A Stevenson, Alabama woman was sentenced to 14-months in prison on Wednesday after conviction from her involvement in a scheme to defraud COVID-19 unemployment programs in multiple states.

29-year-old Randa Faye Allison appeared before Judge Curtis L. Collier in Chattanooga on Wednesday for sentencing.

As part of the filed plea agreement with the court, the Department of Justice says Allison pled guilty to conspiracy to commit wire fraud and mail fraud.

She was sentenced to 14-months in prison and has also been ordered to pay $120,025 in restitution to the Pennsylvania and Alabama Departments of Labor, and to forfeit the United States $100,225 as part of a money judgment.

Following her incarceration, the DOJ says Allison will be on five years of supervised release.

Court documents say Allison conspired with others to devise a scheme in which she defrauded the United States government and the governments of Tennessee, Alabama, Pennsylvania, and California to obtain money from the states’ COVID relief programs in the form of unemployment insurance proceeds funded by the US government by acquiring personal information from others and using it to it fraudulently make mass online applications for money earmarked by the states to provide unemployment insurance relief for those affected by the national pandemic, falsely claiming in the applications that the individuals whose personal information was reflected on the applications worked in those states.

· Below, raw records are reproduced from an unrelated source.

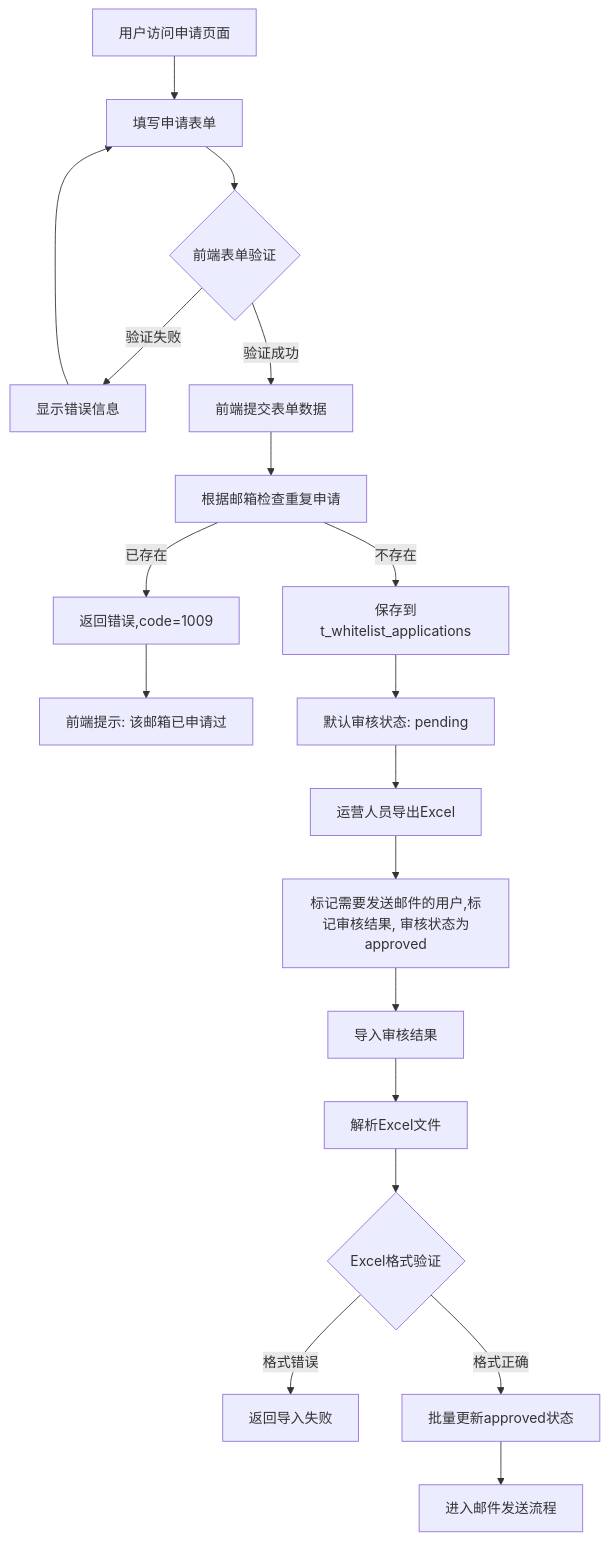
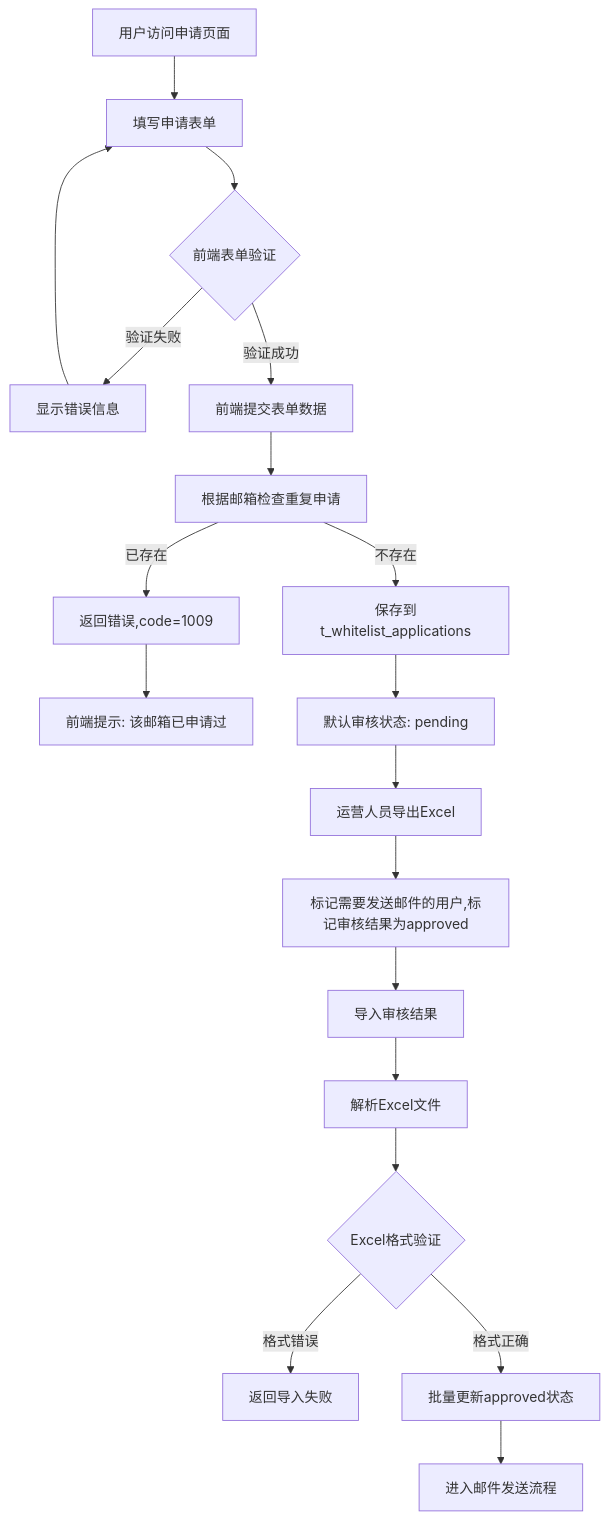
The diagram in all/未命名-73.md (yingjianzh/iodraw-files), drawn with Mermaid before and after one commit.

Commit message:
2025-07-07 09:50:43 update

````diff
--- a/all/未命名-73.md
+++ b/all/未命名-73.md
@@ -1,24 +1,24 @@
 ```mermaid
 
 flowchart TD
     A[用户访问申请页面] --> B[填写申请表单]
     B --> C{前端表单验证}
     C -->|验证失败| D[显示错误信息]
     D --> B
     C -->|验证成功| E[前端提交表单数据]
     E --> F[根据邮箱检查重复申请]
     F -->|已存在| G[返回错误,code=1009]
     G --> H[前端提示: 该邮箱已申请过]
     F -->|不存在| I[保存到t_whitelist_applications]
     I --> K[默认审核状态: pending]
     
     K --> P[运营人员导出Excel]
-    P --> S[标记需要发送邮件的用户,标记审核结果, 审核状态为approved]
+    P --> S[标记需要发送邮件的用户,标记审核结果为approved]
     S --> T[导入审核结果]
     T --> T2[解析Excel文件]
     T2 --> T3{Excel格式验证}
     T3 -->|格式错误| T4[返回导入失败]
     T3 -->|格式正确| U[批量更新approved状态]
     U --> V[进入邮件发送流程]
 
 ```
````
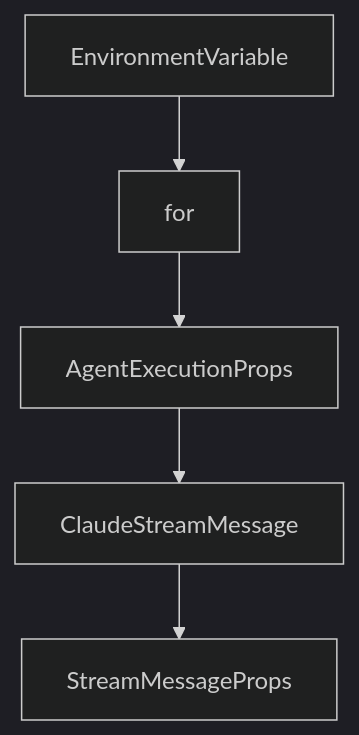
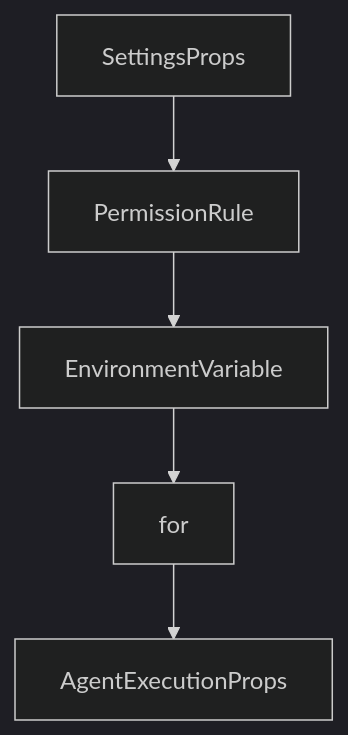
One commit to johnxie/awesome-code-docs changed the diagram in tutorials/opcode-tutorial/02-architecture-and-platform-stack.md. Above: the diagram before and after it, drawn with Mermaid (dark theme). The commit also changed other lines of this file and 1232 other files, not shown here.

````diff
--- a/tutorials/opcode-tutorial/02-architecture-and-platform-stack.md
+++ b/tutorials/opcode-tutorial/02-architecture-and-platform-stack.md
@@ -221,12 +219,12 @@
 ```mermaid
 flowchart TD
-    A[EnvironmentVariable]
-    B[for]
-    C[AgentExecutionProps]
-    D[ClaudeStreamMessage]
-    E[StreamMessageProps]
+    A[SettingsProps]
+    B[PermissionRule]
+    C[EnvironmentVariable]
+    D[for]
+    E[AgentExecutionProps]
     A --> B
     B --> C
     C --> D
     D --> E
 ```
````
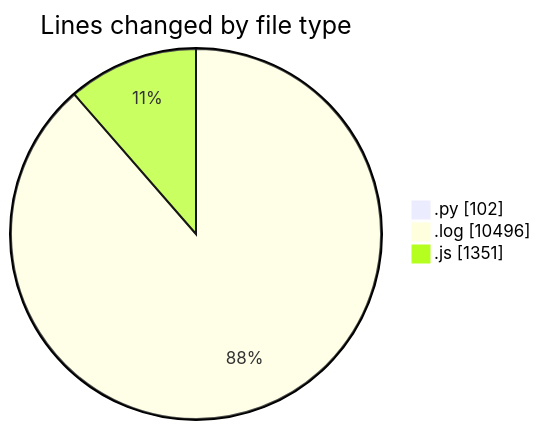
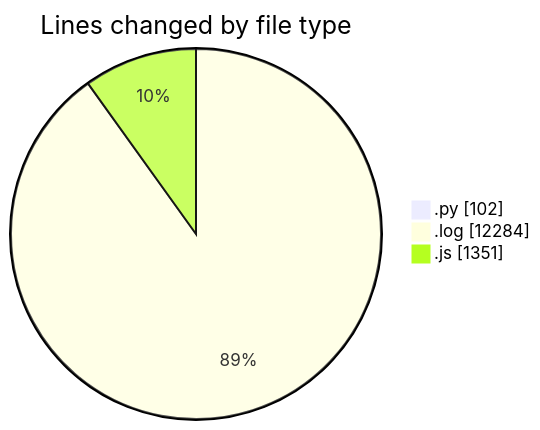
The first of 2 diagrams in 2025-04-19/nxtqube_webapp/README.md (nxtqubesakshisongat/code-tracking), drawn with Mermaid before and after one commit. The commit also changed other lines of this file and 1 other file, not shown here.

````diff
--- a/2025-04-19/nxtqube_webapp/README.md
+++ b/2025-04-19/nxtqube_webapp/README.md
@@ -28,7 +29,7 @@
 ```mermaid
 pie showData
 title Lines changed by file type
 ".py" : 102
-".log" : 10496
+".log" : 12284
 ".js" : 1351
 ```
````
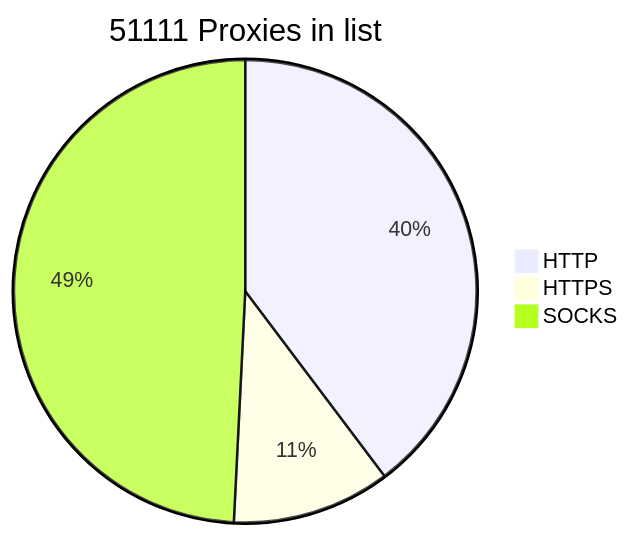
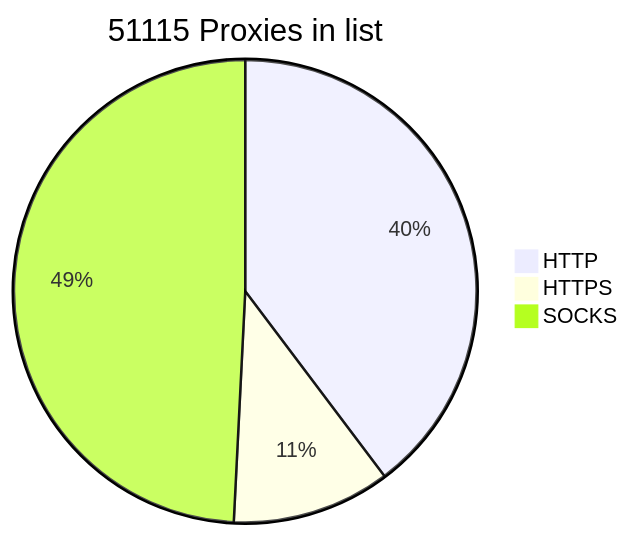
The diagram in README.md (BlackSnowDot/proxylist-update-every-minute), drawn with Mermaid before and after one commit.

````diff
--- a/README.md
+++ b/README.md
@@ -2,6 +2,6 @@
 ```mermaid
-pie title 51111 Proxies in list
-    "HTTP" : 22521
-    "HTTPS": 6271
+pie title 51115 Proxies in list
+    "HTTP" : 22524
+    "HTTPS": 6275
     "SOCKS" : 27901
 ```
````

The states would then mail debit cards to addresses in the Eastern District of Tennessee, and Allison would receive a percentage of the payout of the fraudulent claim.

The defendant was personally responsible for the fraudulent distribution of over $120,000 of unemployment protection insurance funds, it was stated. The scheme itself involved the fraudulent distribution of over $550,000 in unemployment protection insurance funds.

“As if the pandemic were not traumatic enough for our communities, fraudsters like the defendant callously took advantage of the crisis to obtain a financial windfall,” said United States Attorney Francis M. Hamilton, III.

“We will continue to work with our partners at every level of law enforcement to pursue and prosecute criminals who used the crisis for fraudulent personal gain.”

“Randa Faye Allison and her co-conspirators filed fraudulent Unemployment Insurance claims with multiple state workforce agencies, enriching themselves by defrauding a program intended to assist struggling American workers during an unprecedented global pandemic,” said Mathew Broadhurst, Special Agent-in-Charge, Southeast Region, U.S. Department of Labor, Office of Inspector General. “We will continue to work with our law enforcement partners to protect the integrity of the UI system from those who exploit these benefit programs.”

“The FBI takes very seriously our responsibility to investigate and pursue those who commit fraud for personal gain. Along with our federal, state, and local law enforcement partners, we will continue to aggressively investigate those who lined their pockets with money intended to help struggling businesses and workers as a result of the COVID pandemic,” said Special Agent in Charge Joseph E. Carrico, of the Federal Bureau of Investigation (FBI).

Assistant United States Attorney Steven Neff represents the United States.

The investigation was conducted by the Department of Labor Office of Inspector General and the FBI as part of the Smoky Mountains Financial Crimes Task Force.